> _Task item_:
Look through the records below and copy each line that includes the word "default".

> _Source data_:

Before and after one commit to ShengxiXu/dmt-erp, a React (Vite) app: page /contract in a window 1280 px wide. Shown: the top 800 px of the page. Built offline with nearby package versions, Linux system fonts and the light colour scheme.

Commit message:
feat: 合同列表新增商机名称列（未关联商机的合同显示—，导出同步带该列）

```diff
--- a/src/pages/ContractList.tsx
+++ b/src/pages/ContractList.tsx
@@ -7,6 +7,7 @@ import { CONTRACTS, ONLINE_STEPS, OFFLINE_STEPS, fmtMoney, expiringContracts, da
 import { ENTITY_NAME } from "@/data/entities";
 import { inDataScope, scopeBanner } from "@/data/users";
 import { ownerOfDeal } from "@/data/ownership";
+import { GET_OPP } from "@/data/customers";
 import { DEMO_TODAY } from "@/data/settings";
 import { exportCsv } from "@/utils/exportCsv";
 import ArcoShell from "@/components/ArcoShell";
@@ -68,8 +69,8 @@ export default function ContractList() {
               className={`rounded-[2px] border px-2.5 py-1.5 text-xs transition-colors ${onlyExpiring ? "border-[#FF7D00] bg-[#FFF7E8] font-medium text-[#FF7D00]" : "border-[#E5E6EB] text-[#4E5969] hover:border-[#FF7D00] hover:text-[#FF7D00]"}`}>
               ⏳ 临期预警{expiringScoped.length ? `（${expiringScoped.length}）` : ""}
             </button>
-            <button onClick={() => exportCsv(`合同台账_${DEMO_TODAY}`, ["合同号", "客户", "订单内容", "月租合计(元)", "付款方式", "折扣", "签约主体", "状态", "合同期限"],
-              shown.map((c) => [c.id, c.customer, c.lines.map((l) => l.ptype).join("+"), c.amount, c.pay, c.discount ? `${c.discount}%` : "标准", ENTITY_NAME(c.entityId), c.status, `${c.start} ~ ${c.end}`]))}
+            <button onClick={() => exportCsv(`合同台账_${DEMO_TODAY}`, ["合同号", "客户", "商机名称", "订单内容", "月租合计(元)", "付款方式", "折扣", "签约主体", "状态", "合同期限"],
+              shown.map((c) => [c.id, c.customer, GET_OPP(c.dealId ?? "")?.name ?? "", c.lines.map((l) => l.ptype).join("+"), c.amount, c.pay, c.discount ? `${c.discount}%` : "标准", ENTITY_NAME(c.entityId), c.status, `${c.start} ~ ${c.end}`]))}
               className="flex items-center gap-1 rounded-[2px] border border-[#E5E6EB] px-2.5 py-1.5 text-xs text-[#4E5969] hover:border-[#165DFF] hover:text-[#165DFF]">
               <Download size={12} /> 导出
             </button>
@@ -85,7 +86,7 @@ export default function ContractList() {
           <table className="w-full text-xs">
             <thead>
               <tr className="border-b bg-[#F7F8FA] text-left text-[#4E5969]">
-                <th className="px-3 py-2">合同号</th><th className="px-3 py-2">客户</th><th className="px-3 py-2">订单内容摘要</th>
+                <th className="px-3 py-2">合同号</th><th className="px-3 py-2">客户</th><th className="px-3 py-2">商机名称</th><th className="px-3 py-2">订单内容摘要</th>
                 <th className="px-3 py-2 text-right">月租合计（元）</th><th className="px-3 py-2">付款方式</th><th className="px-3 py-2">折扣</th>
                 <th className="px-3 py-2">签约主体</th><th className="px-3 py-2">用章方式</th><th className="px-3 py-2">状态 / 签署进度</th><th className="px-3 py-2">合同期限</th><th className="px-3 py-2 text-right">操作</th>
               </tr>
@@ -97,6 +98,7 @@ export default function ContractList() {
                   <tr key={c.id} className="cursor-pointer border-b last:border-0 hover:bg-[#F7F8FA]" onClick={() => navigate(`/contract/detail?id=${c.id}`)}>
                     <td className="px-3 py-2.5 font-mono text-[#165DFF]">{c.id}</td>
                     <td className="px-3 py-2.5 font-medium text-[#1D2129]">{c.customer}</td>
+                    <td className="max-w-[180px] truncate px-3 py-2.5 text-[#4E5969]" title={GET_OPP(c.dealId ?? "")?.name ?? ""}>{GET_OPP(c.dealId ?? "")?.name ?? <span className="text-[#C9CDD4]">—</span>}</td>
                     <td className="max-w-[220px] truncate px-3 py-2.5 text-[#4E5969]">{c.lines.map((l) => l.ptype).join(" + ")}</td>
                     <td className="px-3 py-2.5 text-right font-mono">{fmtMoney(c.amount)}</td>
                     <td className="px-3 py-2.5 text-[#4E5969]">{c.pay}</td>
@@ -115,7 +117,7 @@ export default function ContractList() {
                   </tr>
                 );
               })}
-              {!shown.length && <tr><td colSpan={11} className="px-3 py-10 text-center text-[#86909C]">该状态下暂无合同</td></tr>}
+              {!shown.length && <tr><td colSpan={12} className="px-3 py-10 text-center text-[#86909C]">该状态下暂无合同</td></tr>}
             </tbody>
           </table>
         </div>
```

--

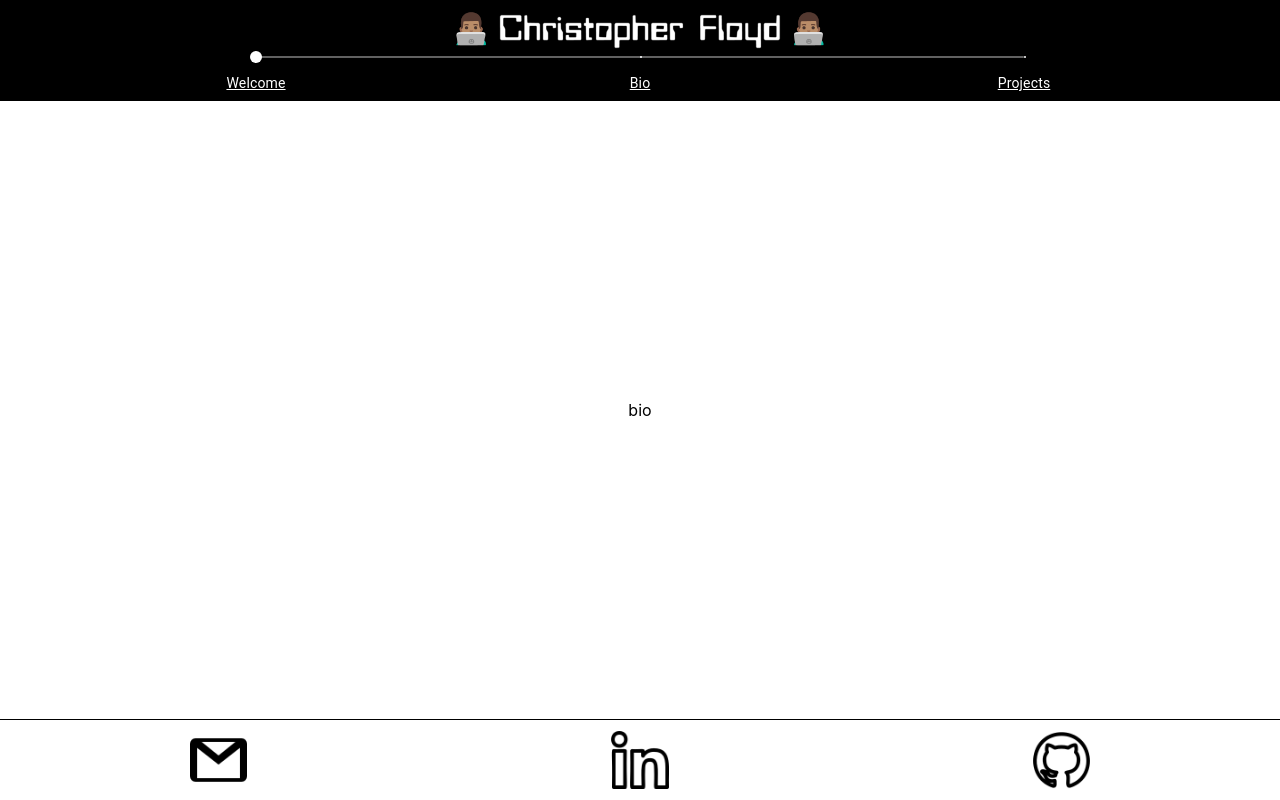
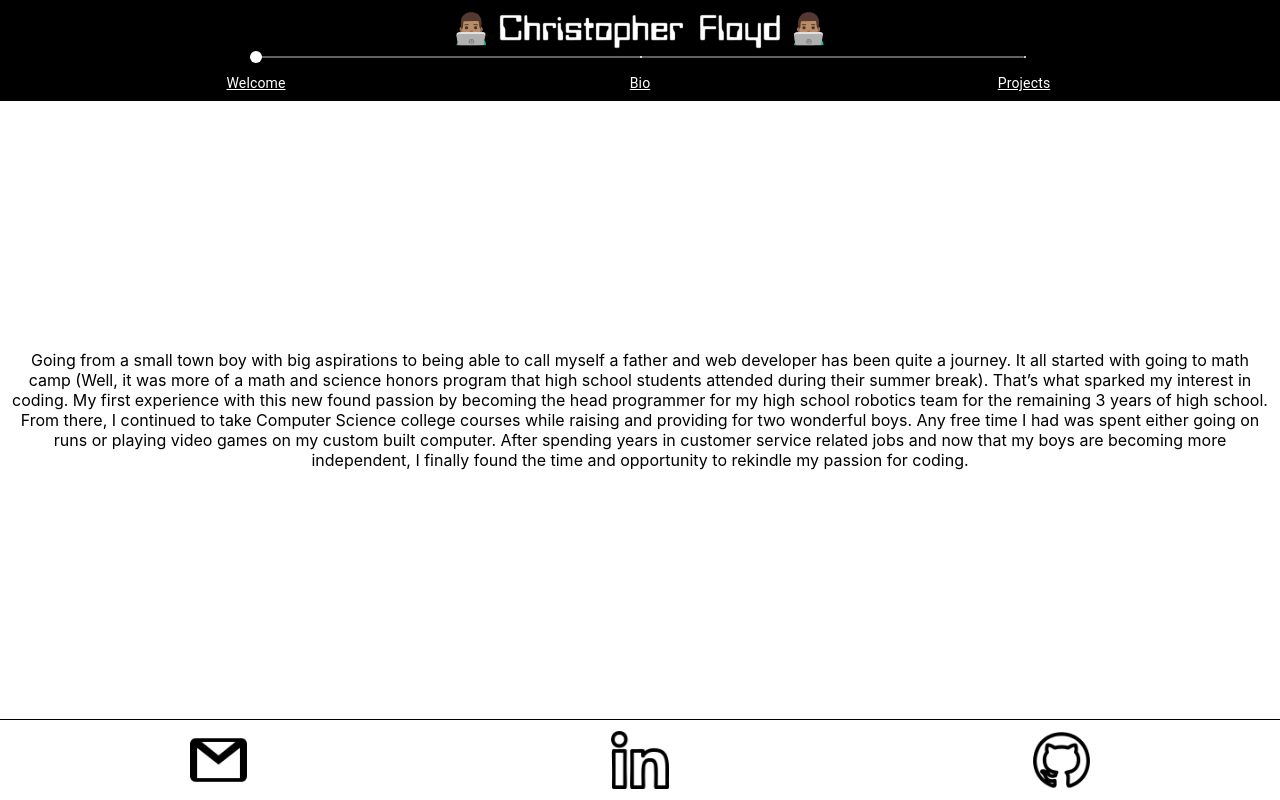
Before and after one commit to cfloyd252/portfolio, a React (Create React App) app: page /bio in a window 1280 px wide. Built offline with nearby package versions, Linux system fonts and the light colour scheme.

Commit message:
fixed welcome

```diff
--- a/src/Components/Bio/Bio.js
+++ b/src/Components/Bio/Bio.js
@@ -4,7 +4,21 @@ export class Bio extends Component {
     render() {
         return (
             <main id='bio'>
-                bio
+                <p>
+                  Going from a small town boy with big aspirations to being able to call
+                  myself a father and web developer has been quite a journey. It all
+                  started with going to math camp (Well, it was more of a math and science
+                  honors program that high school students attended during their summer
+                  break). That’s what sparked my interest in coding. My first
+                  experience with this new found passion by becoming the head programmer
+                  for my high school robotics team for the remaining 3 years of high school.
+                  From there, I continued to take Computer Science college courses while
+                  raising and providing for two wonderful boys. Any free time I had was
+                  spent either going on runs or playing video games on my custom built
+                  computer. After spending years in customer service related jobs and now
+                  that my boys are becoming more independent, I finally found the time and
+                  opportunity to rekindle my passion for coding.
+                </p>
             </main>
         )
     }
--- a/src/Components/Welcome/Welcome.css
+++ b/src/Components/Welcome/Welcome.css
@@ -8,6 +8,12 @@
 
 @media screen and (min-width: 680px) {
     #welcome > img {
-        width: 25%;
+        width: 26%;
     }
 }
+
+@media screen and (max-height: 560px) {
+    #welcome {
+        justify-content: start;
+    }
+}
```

> _Result_:
@@ -68,8 +69,8 @@ export default function ContractList() {
@@ -85,7 +86,7 @@ export default function ContractList() {
@@ -97,6 +98,7 @@ export default function ContractList() {
@@ -115,7 +117,7 @@ export default function ContractList() {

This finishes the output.